Note that the more you press forward, you will activate the more your serratus anterior. This is one of the reasons why dumbbells are generally superior for building the serratus anterior as well.

Balanced Growth and Strength

Whether or not you are aware, you have a stronger side that will compensate for the weaker side by slightly taking over the movement when you perform barbell presses. This occurs whether or not you are aware of it. It should be no surprise that you cannot accomplish this using dumbbell because each face has its weight. 

You will be able to tell right away if your vulnerable side is falling behind. This indicates that you won’t be able to continue a set beyond the point where your weak side can tolerate it. 

It also guarantees that your form stays on point by preventing it from getting all goofy, with your stronger side powering most of the movement (like when someone pushes up a barbell with one side higher than the other and doesn’t even recognize it). You will correct the imbalance in strength and muscle at some point.

In addition, if you feel that the weaker side of your body needs a little more effort on a particular set, you may always perform a few extra repetitions on that side.

Easier on the Joints

Because of their greater versatility, dumbbells allow you to use your arms in a manner that is easier on your joints as you work out. You can rotate your wrists and move your elbows and shoulders through a path that is comfortable for you to do so while you turn your wrists. 

Ultimately, this enables you to shift stress away from your joints and onto your muscles instead (where they belong).

Strengthens Stabilizer Muscles Better
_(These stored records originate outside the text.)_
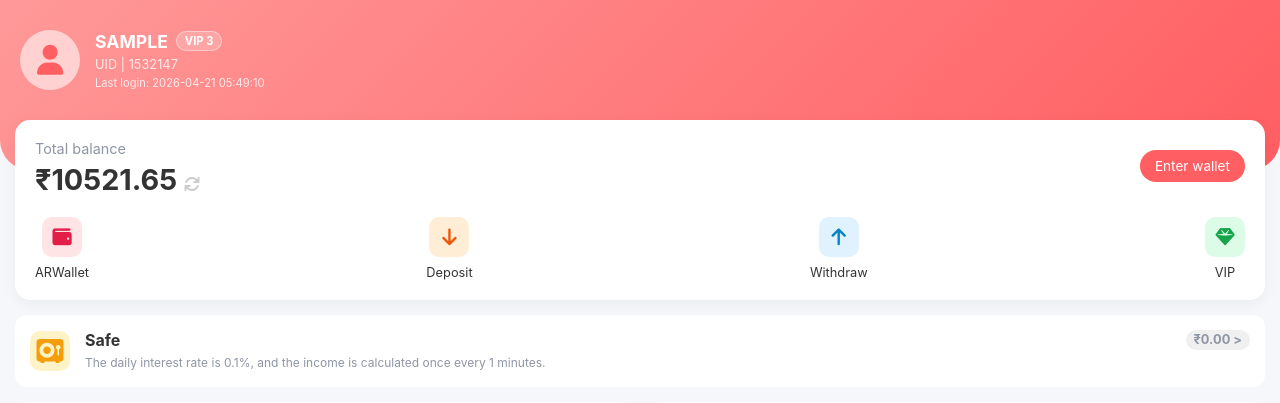
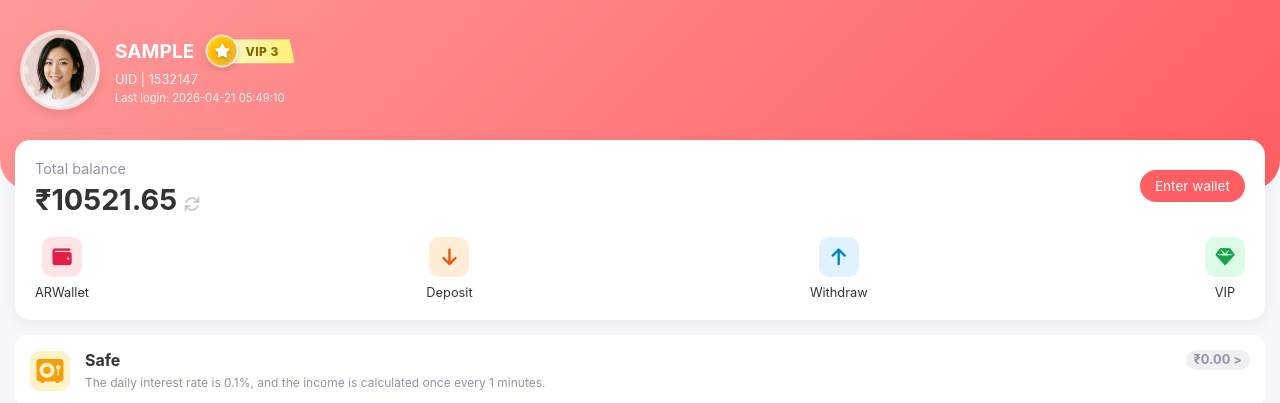
Before and after one commit to sandeepkumar9760/DG-Club.Shop, a Django app: page /account/ in a window 1280 px wide. Shown: the top 403 px of the page. Run offline with Django 5.2, Linux system fonts and the light colour scheme; the visitor is signed in with stand-in values (Sample User, id 1).

Commit message:
Update account avatar and implement Golden VIP 3 theme

```diff
--- a/templates/account.html
+++ b/templates/account.html
@@ -14,33 +14,92 @@
     }
 
     .avatar {
-        width: 60px;
-        height: 60px;
+        width: 80px;
+        height: 80px;
         border-radius: 50%;
         background-color: #ffd1d1;
         display: flex;
         justify-content: center;
         align-items: center;
         overflow: hidden;
+        border: 3px solid rgba(255,255,255,0.3);
+        box-shadow: 0 4px 10px rgba(0,0,0,0.1);
+    }
+
+    .avatar img {
+        width: 100%;
+        height: 100%;
+        object-fit: cover;
     }
 
     .user-info h2 {
-        font-size: 1.1rem;
+        font-size: 1.2rem;
         margin-bottom: 5px;
         display: flex;
         align-items: center;
-        gap: 8px;
+        gap: 12px;
     }
 
-    .vip-badge {
-        background: rgba(255,255,255,0.2);
-        padding: 2px 8px;
-        border-radius: 12px;
-        font-size: 0.7rem;
+    /* Golden VIP Badge Theme */
+    .vip-container {
+        display: flex;
+        align-items: center;
+        position: relative;
+        height: 32px;
+    }
+
+    .vip-medal {
+        position: relative;
+        width: 32px;
+        height: 32px;
+        background: linear-gradient(135deg, #ffd700 0%, #ffb700 50%, #d4af37 100%);
+        border-radius: 50%;
+        display: flex;
+        justify-content: center;
+        align-items: center;
+        z-index: 2;
+        box-shadow: 0 2px 6px rgba(0,0,0,0.2), inset 0 0 4px rgba(255,255,255,0.5);
+        border: 1.5px solid #fff;
+    }
+
+    .vip-medal::before {
+        content: '\f005'; /* FontAwesome Star */
+        font-family: 'Font Awesome 5 Free';
+        font-weight: 900;
+        color: white;
+        font-size: 14px;
+        text-shadow: 0 1px 2px rgba(0,0,0,0.3);
+    }
+
+    .vip-medal::after {
+        content: '';
+        position: absolute;
+        top: -2px; left: -2px; right: -2px; bottom: -2px;
+        border-radius: 50%;
         border: 1px solid rgba(255,255,255,0.4);
     }
 
-    .uid { font-size: 0.8rem; color: rgba(255,255,255,0.8); }
+    .vip-label {
+        background: linear-gradient(90deg, #f3f4f6 0%, #e5e7eb 100%);
+        color: #4b5563;
+        font-weight: 800;
+        font-size: 0.75rem;
+        padding: 4px 15px 4px 18px;
+        margin-left: -12px;
+        border-radius: 4px;
+        clip-path: polygon(0 0, 92% 0, 100% 100%, 0 100%);
+        box-shadow: 0 2px 4px rgba(0,0,0,0.05);
+        letter-spacing: 0.5px;
+    }
+
+    /* VIP 3 Specific Golden Style */
+    .vip-container.vip3 .vip-label {
+        background: linear-gradient(90deg, #fff9c4 0%, #fff176 100%);
+        color: #856404;
+        border: 0.5px solid rgba(133, 100, 4, 0.2);
+    }
+
+    .uid { font-size: 0.8rem; color: rgba(255,255,255,0.9); }
 
     .balance-card {
         background: white;
@@ -216,10 +275,16 @@
 
 <div class="account-header">
     <div class="avatar">
-        <i class="fas fa-user" style="font-size: 30px; color: #ff5e62;"></i>
+        <img src="/static/trading/images/hills_avatar.png" alt="Avatar">
     </div>
     <div class="user-info">
-        <h2>{{ user.username|upper }} <span class="vip-badge">VIP 3</span></h2>
+        <h2>
+            {{ user.username|upper }}
+            <div class="vip-container vip3">
+                <div class="vip-medal"></div>
+                <div class="vip-label">VIP 3</div>
+            </div>
+        </h2>
         <div class="uid">UID | {{ user.id|add:"1532146" }}</div>
         <div class="uid" style="font-size: 0.7rem; margin-top: 4px;">Last login: <span id="liveClock"></span></div>
     </div>
```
Stability is more important when doing this exercise because you use different weights for each hand. Not only does this activate your primary movers in another way, but it also works the small stabilizer muscles surrounding your joints, such as your rotator cuff muscles, pec minor, serratus anterior, and rhomboids. 
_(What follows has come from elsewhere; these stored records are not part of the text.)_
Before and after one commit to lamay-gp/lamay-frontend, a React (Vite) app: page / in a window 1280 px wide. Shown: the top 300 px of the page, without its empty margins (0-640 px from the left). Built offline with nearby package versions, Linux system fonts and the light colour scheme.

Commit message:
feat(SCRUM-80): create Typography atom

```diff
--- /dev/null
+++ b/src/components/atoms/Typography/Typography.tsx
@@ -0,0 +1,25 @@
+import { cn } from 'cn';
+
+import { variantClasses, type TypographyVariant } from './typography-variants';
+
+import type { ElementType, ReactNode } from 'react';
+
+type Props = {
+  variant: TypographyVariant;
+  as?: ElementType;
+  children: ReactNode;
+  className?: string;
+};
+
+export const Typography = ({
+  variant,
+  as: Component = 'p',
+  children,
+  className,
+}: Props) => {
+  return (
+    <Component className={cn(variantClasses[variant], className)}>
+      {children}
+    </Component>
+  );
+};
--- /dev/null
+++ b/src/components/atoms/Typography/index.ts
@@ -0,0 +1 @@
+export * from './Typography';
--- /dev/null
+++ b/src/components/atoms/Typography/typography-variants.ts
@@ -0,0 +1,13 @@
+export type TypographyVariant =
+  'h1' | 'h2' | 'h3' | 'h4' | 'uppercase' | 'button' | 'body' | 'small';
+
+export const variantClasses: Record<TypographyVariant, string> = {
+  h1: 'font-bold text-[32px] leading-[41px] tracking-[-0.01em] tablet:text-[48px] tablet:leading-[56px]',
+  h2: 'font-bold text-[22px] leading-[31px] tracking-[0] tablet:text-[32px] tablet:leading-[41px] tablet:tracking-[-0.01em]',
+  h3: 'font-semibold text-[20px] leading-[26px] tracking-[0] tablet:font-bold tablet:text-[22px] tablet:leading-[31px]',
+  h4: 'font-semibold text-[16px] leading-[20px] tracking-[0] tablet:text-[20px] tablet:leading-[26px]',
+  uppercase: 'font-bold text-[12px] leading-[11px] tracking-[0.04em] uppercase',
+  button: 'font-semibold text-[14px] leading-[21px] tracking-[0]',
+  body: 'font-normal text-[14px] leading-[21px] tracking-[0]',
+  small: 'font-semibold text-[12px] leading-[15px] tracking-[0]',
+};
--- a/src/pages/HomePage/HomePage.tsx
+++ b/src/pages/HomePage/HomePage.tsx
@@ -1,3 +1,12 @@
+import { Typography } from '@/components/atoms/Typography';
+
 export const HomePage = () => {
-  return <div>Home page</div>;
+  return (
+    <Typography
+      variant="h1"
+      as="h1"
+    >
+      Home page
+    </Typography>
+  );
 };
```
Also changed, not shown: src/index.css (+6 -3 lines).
Rhomboids are also one of the primary movers that get active this way. Shoulder and scapula complexes that are stronger and more resilient will be the end consequence of this process.
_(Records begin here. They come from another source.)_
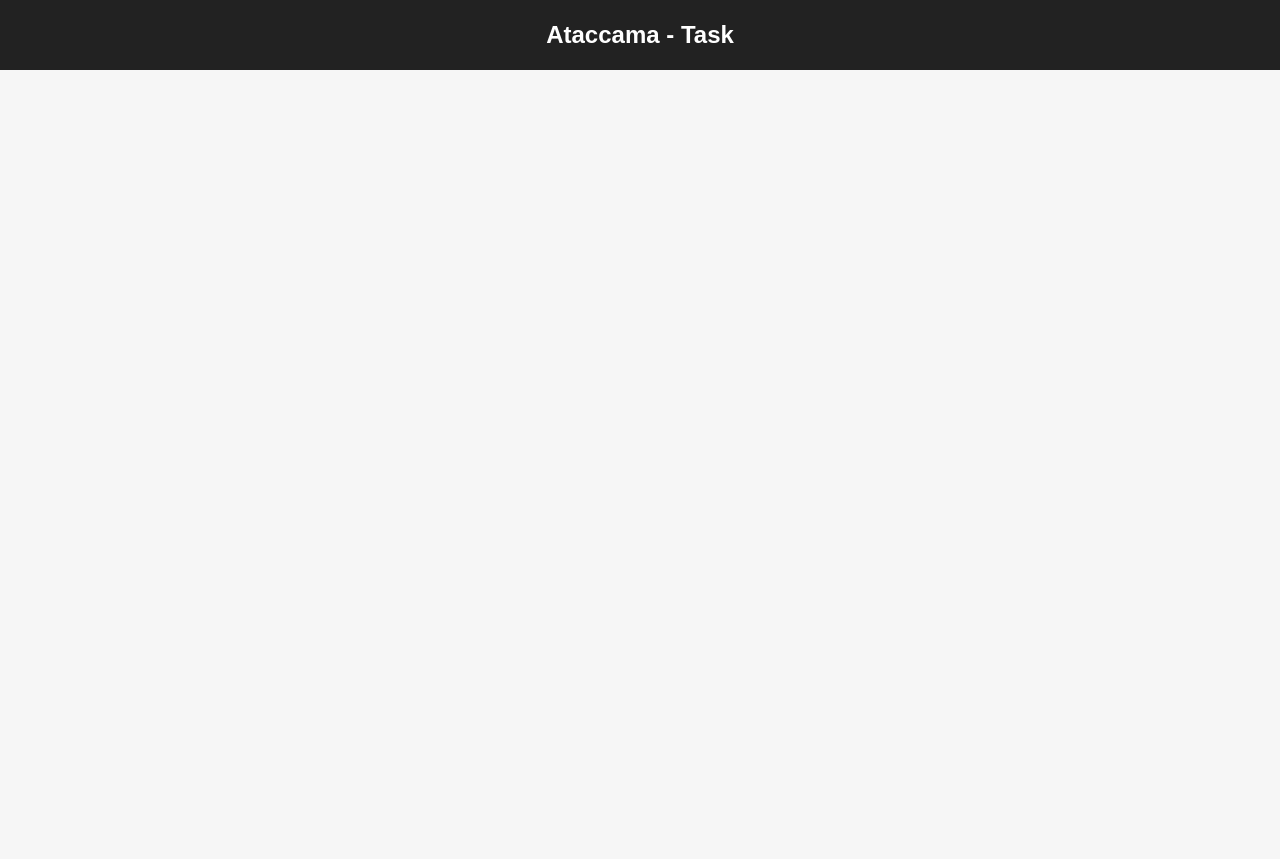
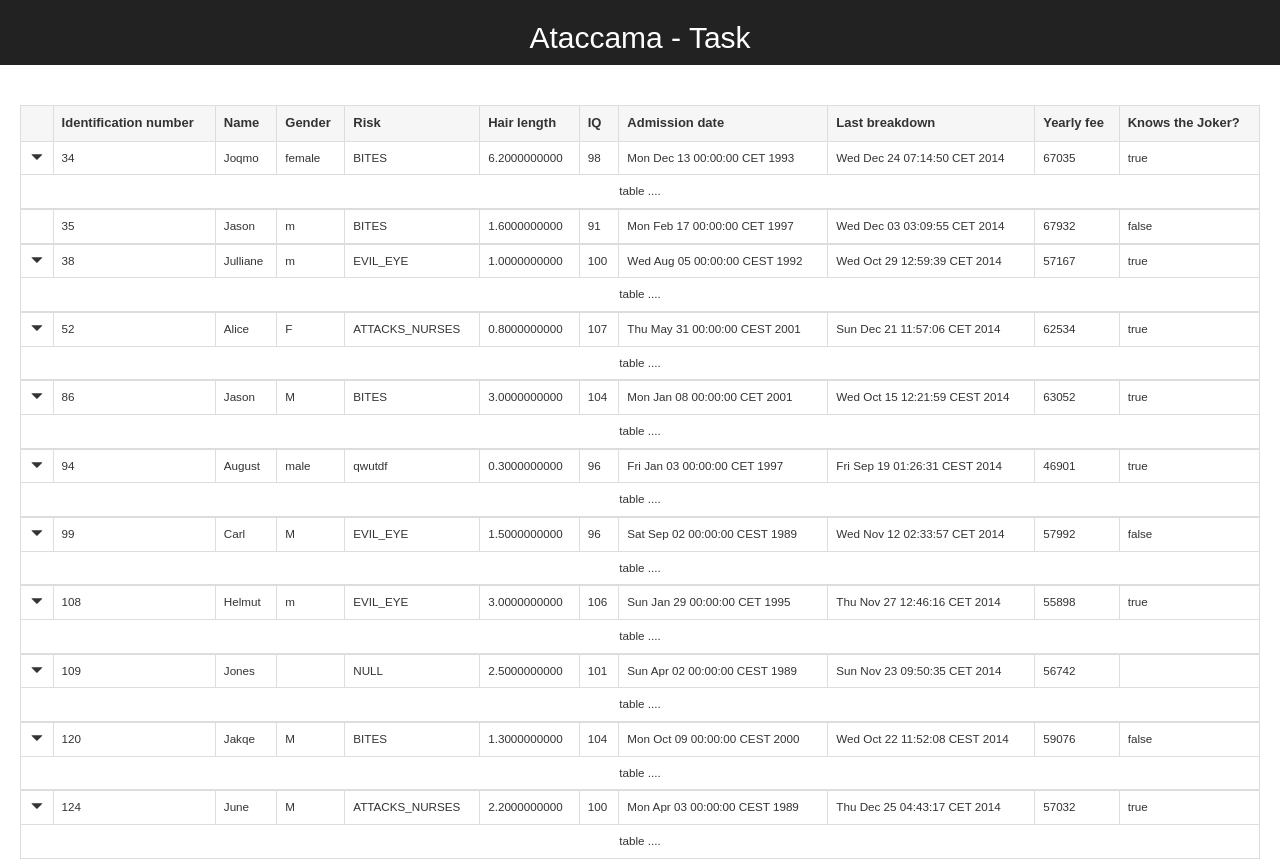
Before and after one commit to Juliecz/ataccama-task, a React (Create React App) app: page / in a window 1280 px wide. Before the commit the page ends 800 px from the top, so only its background shows below. Built offline with nearby package versions, Linux system fonts and the light colour scheme.

Commit message:
Add bootstrap, create first table

```diff
--- a/package.json
+++ b/package.json
@@ -7,6 +7,7 @@
   },
   "dependencies": {
     "react": "^15.6.1",
+    "react-bootstrap": "^0.31.3",
     "react-dom": "^15.6.1",
     "react-redux": "^5.0.6",
     "redux": "^3.7.2",
--- a/public/index.html
+++ b/public/index.html
@@ -19,6 +19,13 @@
       work correctly both with client-side routing and a non-root public URL.
       Learn how to configure a non-root public URL by running `npm run build`.
     -->
+
+    <!-- Latest compiled and minified CSS -->
+    <link rel="stylesheet" href="https://maxcdn.bootstrapcdn.com/bootstrap/latest/css/bootstrap.min.css">
+
+    <!-- Optional theme -->
+    <link rel="stylesheet" href="https://maxcdn.bootstrapcdn.com/bootstrap/latest/css/bootstrap-theme.min.css">
+
     <title>React App</title>
   </head>
   <body>
--- a/src/components/App/App.js
+++ b/src/components/App/App.js
@@ -2,6 +2,7 @@
 import { connect } from 'react-redux';
 import { getData } from '../../actions/actions';
 
+import Info from '../Info/index';
 import './style.css';
 
 class AppComponent extends Component {
@@ -17,7 +18,7 @@
 					<h2>Ataccama - Task</h2>
 				</div>
 				<div className="app-content">
-
+					<Info />
 				</div>
 			</div>
 		);
--- a/src/components/App/style.css
+++ b/src/components/App/style.css
@@ -2,7 +2,7 @@
     margin: 0;
     padding: 0;
     font-family: sans-serif;
-    background-color: #f6f6f6;
+    /*background-color: #f6f6f6;*/
 }
 
 .app {
--- a/src/components/Info/Info.js
+++ b/src/components/Info/Info.js
@@ -1,9 +1,12 @@
 import React, { Component } from 'react';
+
+import Table from '../../partials/Tables/Table';
+import './style.css';
 
 class Info extends Component {
 	render() {
-		return (<div>
-			Info
+		return (<div className="c-info">
+			<Table data={this.props.data}/>
 		</div>);
 	}
 }
--- a/src/components/Info/index.js
+++ b/src/components/Info/index.js
@@ -1,7 +1,9 @@
 import { connect } from 'react-redux';
 import InfoComponent from './Info';
 
-const mapStateToProps = (state) => ({});
+const mapStateToProps = (state) => ({
+	data: state.data
+});
 
 const mapDispatchToProps = (dispatch) => ({});
 
--- /dev/null
+++ b/src/components/Info/style.css
@@ -0,0 +1,3 @@
+.c-info {
+    padding: 40px 20px 0 20px;
+}
--- /dev/null
+++ b/src/partials/Table/Table.js
@@ -0,0 +1,38 @@
+import React from 'react';
+import { Table as BTable, Glyphicon } from 'react-bootstrap';
+import './style.css';
+
+const Table = ({ content }) =>
+	(<BTable bordered className="p-table">
+		{ content.map((row, i) =>
+			(<tbody key={`tbody_${i}`}>
+			{ i===0 && <tr>
+				<th />
+				{ Object.keys(row.data).map((key, i) =>
+					(<th key={`th_${i}`}>{ key }</th>)) }
+			</tr> }
+			<tr>
+				{(row.kids && Object.keys(row.kids).length > 0)
+				? <td>
+					<Glyphicon glyph="triangle-bottom"/>
+				</td> : <td /> }
+
+				{ Object.values(row.data).map((value, i) =>
+					(<td key={`td_${i}`}>{ value }</td>)) }
+			</tr>
+
+			{(row.kids && Object.keys(row.kids).length > 0)
+			&& <tr>
+				<td colSpan={Object.keys(row.data).length+1}>
+					table ....
+				</td>
+			</tr>}
+			</tbody>))
+		}
+	</BTable>);
+
+Table.defaultProps = {
+	content: []
+};
+
+export default Table;
--- /dev/null
+++ b/src/partials/Table/style.css
@@ -0,0 +1,23 @@
+.p-table {
+    margin: auto;
+    width: 100%;
+    text-align: left;
+    border-collapse: collapse;
+}
+
+th {
+    background-color: #f6f6f6;
+    font-size: small;
+}
+
+td {
+    padding: 5px 5px 5px 10px;
+    border: 1px solid #cecece;
+    min-width: 30px;
+    font-size: smaller;
+}
+
+td:first-child {
+    padding: 0;
+    text-align: center;
+}
--- /dev/null
+++ b/src/partials/Tables/Table.js
@@ -0,0 +1,14 @@
+import React from 'react';
+import { Table as BTable, Glyphicon } from 'react-bootstrap';
+import Table from '../Table/Table';
+
+const Tables = ({ data }) =>
+	(data && data.length > 0
+	? (<Table content={data}/>)
+	: (<div> Data not found </div>));
+
+Tables.defaultProps = {
+	data: []
+};
+
+export default Tables;
```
One might easily argue that dumbbells are the superior training tool for the chest. This does not imply that barbells, machines, or bodyweight exercises do not have their place in chest workouts; they most certainly do. However, we are saying that we are not arguing that they do not have their place.

Picking Up Dumbbells Safely

In addition to discussing the repercussions of excessive training injuries, it is vital to recognize safety issues, particularly when lifting large dumbbells by yourself. When working your chest with heavy dumbbells, you should feel completely at ease moving them into the beginning position and placing them back down on your own.

Lifting large dumbbells safely and effectively for chest exercises is possible if you have the right technique. You won’t put yourself at risk of getting hurt in the process. How exactly would you go about lifting these dumbbells?

  • While seated on a bench, grab a certain pair of dumbbells in the desired weight range. Put the dumbbells on your thighs so that you may work out. Check that your hold is solid and that your hands face each other.
  • As you lie back on the bench, push up your thighs to lift the dumbbells.
  • Place the dumbbells on your chest while maintaining a straight arm position and placing your feet firmly on the ground.
  • Your upper back, buttocks, and chest should be in contact with the bench. You should push the chest up (focus), pull the shoulders back (retract), and you should retract the shoulders.
  • When you complete all your sets, put the dumbbells down and go back through the previous stages in reverse order.
Young man working out chest with dumbbells


Whenever you do your chest exercises at home, target your chest muscles anywhere from once to three times per week, depending on your needs. You can do the back and chest workout with dumbbells in this article. In that case, we guarantee that you will develop an attractive and powerful chest, regardless of whether your chest genetics are favorable or unfavorable.

Leave a Comment